Things may only get worse due to President Barack Obama's focus on raising taxes on “the rich.” History shows the more politicians raise rates, the more they carve out complex exemptions to benefit favored industries or causes.
Want proof? Look at the exemptions the Obama administration insisted on including in the recent tax-raising “fiscal cliff” deal. Even as Obama sought a major tax increase, Reuters reported his administration insisted on around $64 billion in tax breaks for “companies involved in wind energy, auto racing, rum, Hollywood films and much more.” Apparently Obama's call for shared sacrifice doesn't apply to Hollywood millionaires, just those who can't afford a lobbyist.
Liberals often pine for the 1950s, when the top income tax rate was as high as 91 percent. But as James Pethokoukis of the American Enterprise Institute notes, the 1950s tax code was “full of loopholes.” In a 2012 paper, Joseph J. Thorndike, director of the Tax History Project at Tax Analysts, noted that the high income tax rates of the 1950s were often offset by favorable capital gains treatment, breaks on dividend income and a very generous depreciation regime.
By 1961, Thorndike points out, deductions in the highest income group totaled 20.4 percent of adjusted gross income, up dramatically from 12.9 percent in 1954. By 1961, thanks in part to lower rates for capital gains, those earnings represented 75 percent of reported income for the wealthiest cohort of Americans, up from 40 percent in 1953.

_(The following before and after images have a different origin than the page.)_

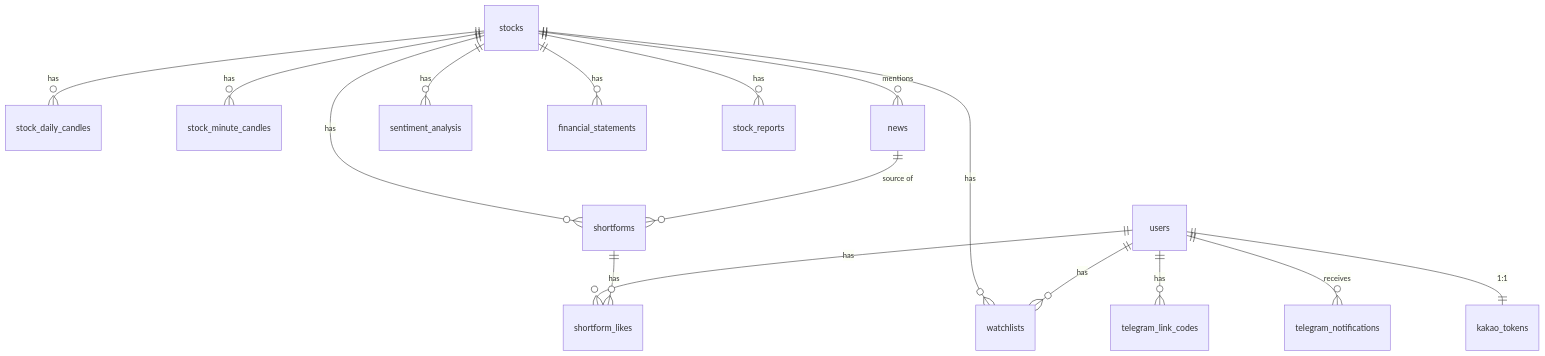
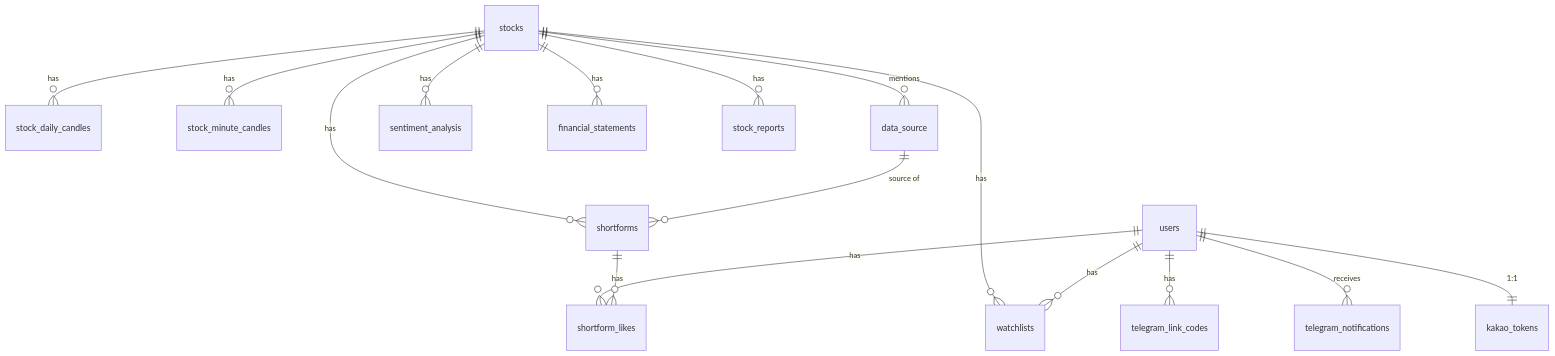
One commit to sesac-project3/sesac-dashboard changed the diagram in SCHEMA.md. Above: the diagram before and after it, drawn with Mermaid. The commit also changed other lines of this file and 3 other files, not shown here.

First line of the commit message:
fix: news 테이블명이 실제 배포된 data_source와 달라 조회가 깨지던 문제 수정

````diff
--- a/SCHEMA.md
+++ b/SCHEMA.md
@@ -148,18 +150,18 @@
 ```mermaid
 erDiagram
     stocks ||--o{ stock_daily_candles : has
     stocks ||--o{ stock_minute_candles : has
-    stocks ||--o{ news : mentions
+    stocks ||--o{ data_source : mentions
     stocks ||--o{ sentiment_analysis : has
     stocks ||--o{ financial_statements : has
     stocks ||--o{ stock_reports : has
     stocks ||--o{ shortforms : has
     stocks ||--o{ watchlists : has
-    news ||--o{ shortforms : "source of"
+    data_source ||--o{ shortforms : "source of"
     users ||--o{ watchlists : has
     users ||--o{ shortform_likes : has
     users ||--o{ telegram_link_codes : has
     users ||--o{ telegram_notifications : receives
     shortforms ||--o{ shortform_likes : has
     users ||--|| kakao_tokens : "1:1"
 ```
````
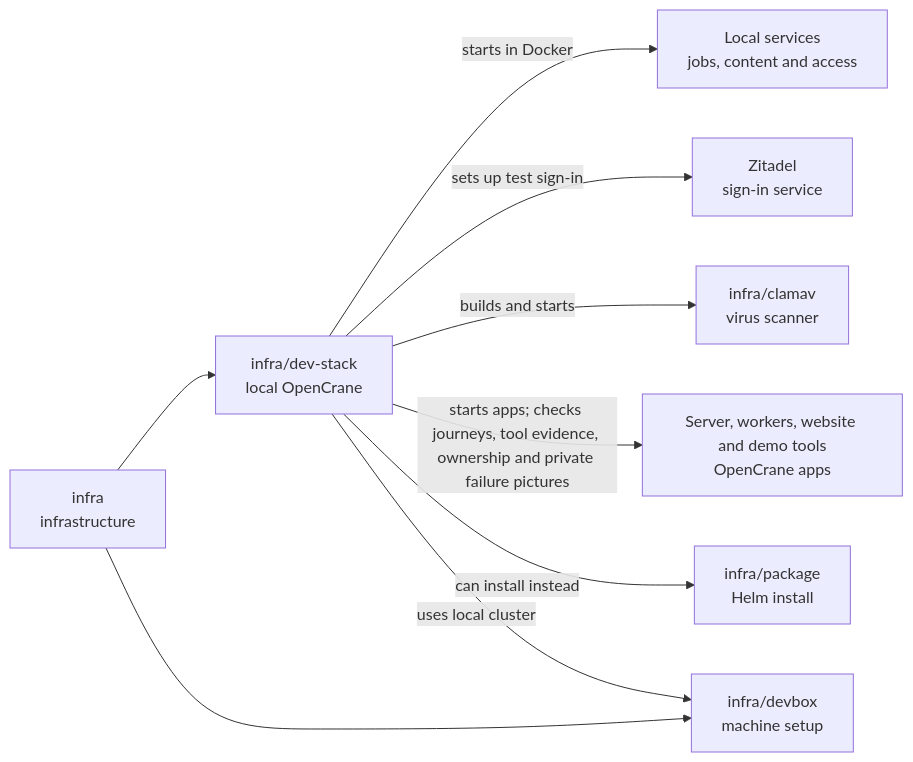
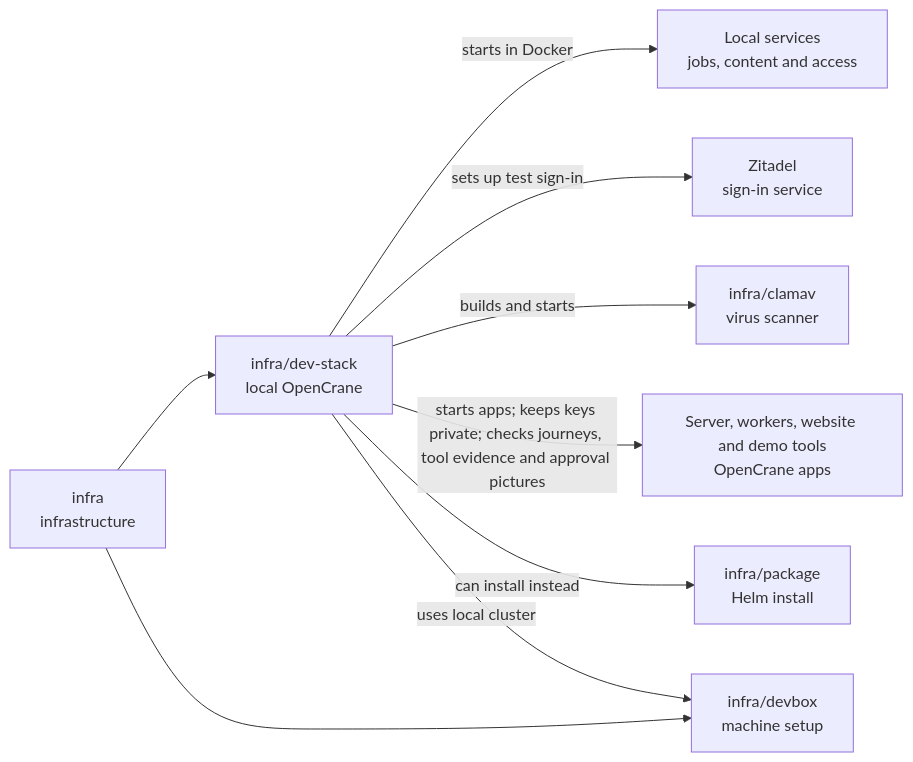
Before and after one commit to elewa-git/opencrane-new: the diagram in infra/dev-stack/README.md, drawn with Mermaid. The commit also changed other lines of this file and 4 other files, not shown here.

````diff
--- a/infra/dev-stack/README.md
+++ b/infra/dev-stack/README.md
@@ -16,11 +16,11 @@
 ```mermaid
 flowchart LR
   infra["infra<br/>infrastructure"] --> stack["infra/dev-stack<br/>local OpenCrane"]
   infra --> devbox["infra/devbox<br/>machine setup"]
   stack -->|starts in Docker| services["Local services<br/>jobs, content and access"]
   stack -->|sets up test sign-in| zitadel["Zitadel<br/>sign-in service"]
   stack -->|builds and starts| clamav["infra/clamav<br/>virus scanner"]
-  stack -->|starts apps; checks journeys, tool evidence, ownership and private failure pictures| apps["Server, workers, website and demo tools<br/>OpenCrane apps"]
+  stack -->|starts apps; keeps keys private; checks journeys, tool evidence and approval pictures| apps["Server, workers, website and demo tools<br/>OpenCrane apps"]
   stack -->|can install instead| package["infra/package<br/>Helm install"]
   stack -->|uses local cluster| devbox
 ```
````
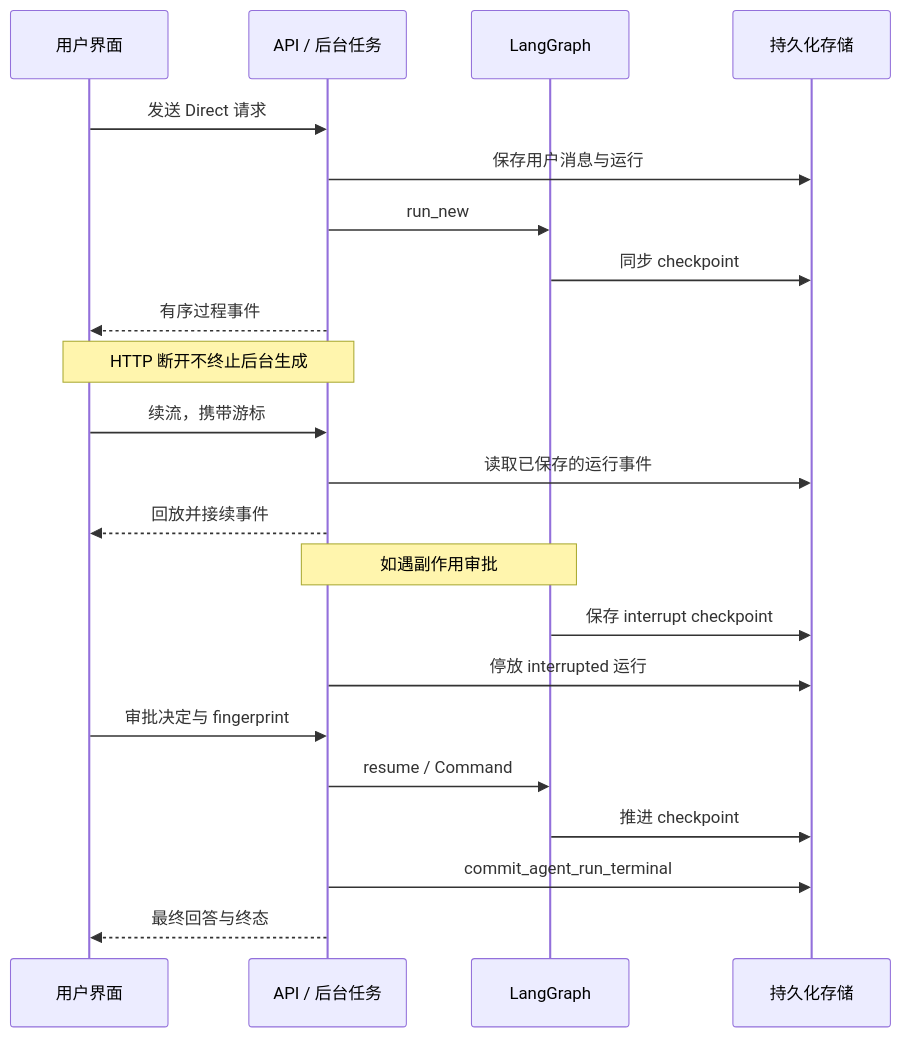
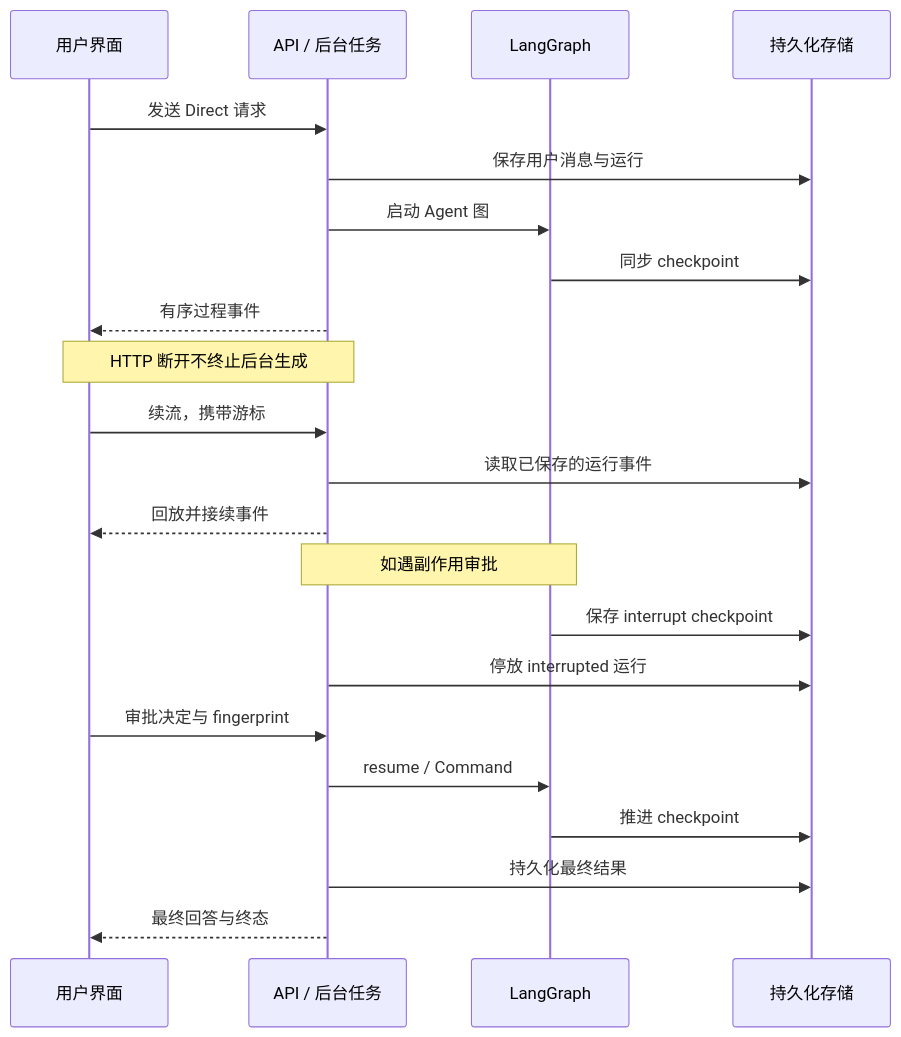
Before and after one commit to qzruncode/accumulation: the third of 3 diagrams in agent/direct.md, drawn with Mermaid. The commit also changed other lines of this file, not shown here.

````diff
--- a/agent/direct.md
+++ b/agent/direct.md
@@ -148,24 +144,24 @@
 ```mermaid
 sequenceDiagram
     participant U as 用户界面
     participant A as API / 后台任务
     participant G as LangGraph
     participant D as 持久化存储
     U->>A: 发送 Direct 请求
     A->>D: 保存用户消息与运行
-    A->>G: run_new
+    A->>G: 启动 Agent 图
     G->>D: 同步 checkpoint
     A-->>U: 有序过程事件
     Note over U,A: HTTP 断开不终止后台生成
     U->>A: 续流，携带游标
     A->>D: 读取已保存的运行事件
     A-->>U: 回放并接续事件
     Note over A,G: 如遇副作用审批
     G->>D: 保存 interrupt checkpoint
     A->>D: 停放 interrupted 运行
     U->>A: 审批决定与 fingerprint
     A->>G: resume / Command
     G->>D: 推进 checkpoint
-    A->>D: commit_agent_run_terminal
+    A->>D: 持久化最终结果
     A-->>U: 最终回答与终态
 ```
````
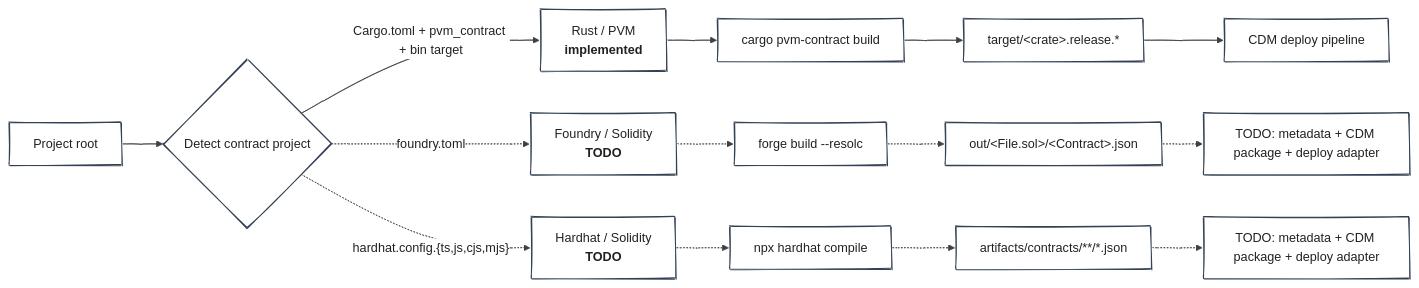
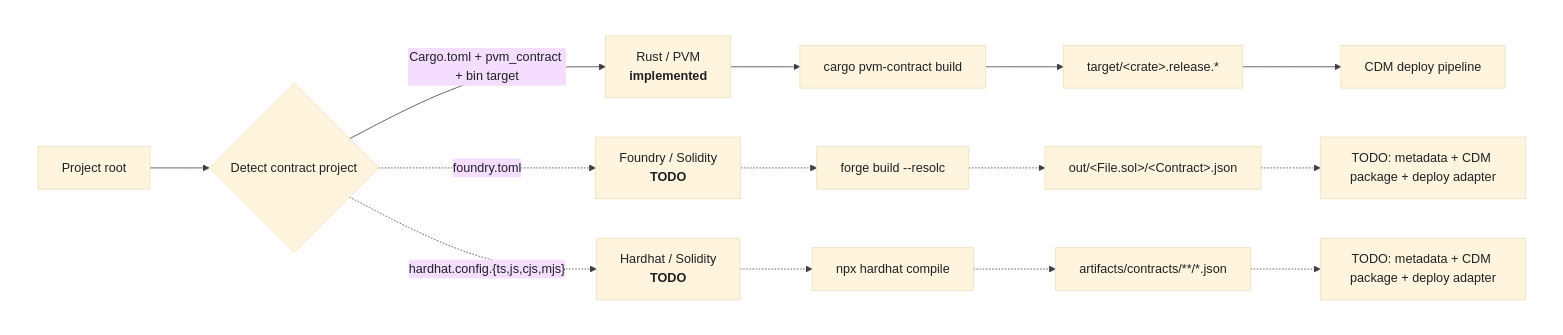
The second of 9 diagrams in specs/cdm-system.md (paritytech/contract-dependency-manager), drawn with Mermaid before and after one commit. The commit also changed other lines of this file, not shown here.

Commit message:
docs: simplify mermaid diagram styling

````diff
--- a/specs/cdm-system.md
+++ b/specs/cdm-system.md
@@ -60,21 +66,27 @@
 ```mermaid
-%%{init: {"theme": "base", "look": "handDrawn", "flowchart": {"curve": "basis"}, "themeVariables": {"background": "#ffffff", "mainBkg": "#ffffff", "primaryColor": "#ffffff", "primaryTextColor": "#202124", "primaryBorderColor": "#334155", "lineColor": "#3f3f46", "clusterBkg": "#ffffff", "clusterBorder": "#ffffff", "tertiaryColor": "#ffffff", "fontFamily": "Virgil, Comic Sans MS, sans-serif"}}}%%
+%%{init: {"theme": "base", "flowchart": {"curve": "basis"}, "themeVariables": {"background": "#ffffff", "primaryTextColor": "#202124", "lineColor": "#3f3f46", "fontFamily": "Inter, Arial, sans-serif"}}}%%
 flowchart LR
+    subgraph canvas[" "]
+    direction LR
+
     root["Project root"] --> detect{"Detect contract project"}
 
     detect -->|"Cargo.toml + pvm_contract + bin target"| rust["Rust / PVM<br/><b>implemented</b>"]
     detect -.->|"foundry.toml"| foundry["Foundry / Solidity<br/><b>TODO</b>"]
     detect -.->|"hardhat.config.{ts,js,cjs,mjs}"| hardhat["Hardhat / Solidity<br/><b>TODO</b>"]
 
     rust --> cargo["cargo pvm-contract build"]
     cargo --> rustArtifacts["target/&lt;crate&gt;.release.*"]
     rustArtifacts --> deployRust["CDM deploy pipeline"]
 
     foundry -.-> forge["forge build --resolc"]
     forge -.-> foundryArtifacts["out/&lt;File.sol&gt;/&lt;Contract&gt;.json"]
     foundryArtifacts -.-> foundryTodo["TODO: metadata + CDM package + deploy adapter"]
 
     hardhat -.-> hh["npx hardhat compile"]
     hh -.-> hardhatArtifacts["artifacts/contracts/**/*.json"]
     hardhatArtifacts -.-> hardhatTodo["TODO: metadata + CDM package + deploy adapter"]
+    end
+
+    style canvas fill:#ffffff,stroke:#ffffff,color:#ffffff
 ```
````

Those figures show how demand for tax shelters rises with income tax rates. That's one reason higher rates often fail to generate greater revenue. When the top income tax rate was 91 percent from 1951 to 1963, Pethokoukis notes, the revenue generated was equal to 7.7 percent of gross domestic product. In comparison, between 1988 and 1990, after reforms lowered the top rate to 28 percent and eliminated many tax shelters, the revenue generated was equal to 8.1 percent of GDP.
It's bad economic policy to allow politicians to direct economic activity via tax breaks because loopholes often encourage people to spend money in less beneficial and economically productive ways than would otherwise occur. It's a process that also favors the well-connected over working families.
We saw that in Oklahoma with two incentive programs for small business and rural venture capital. In 2006, citizens learned those programs were allowing investors to obtain $2 in state tax credits for every $1 invested; the investors were guaranteed a profit even if the business failed. Those programs were effectively funneling hard-earned income from the pockets of Oklahoma's working families to the accounts of “investors” whose expertise was tax avoidance more than job creation.
Obama's tax-hike designs will likely have the same outcome, giving us a higher-rate tax code doing little to reduce deficits or debt, but empowering politicians to reward the politically connected in ways that distort the free market and impede economic growth.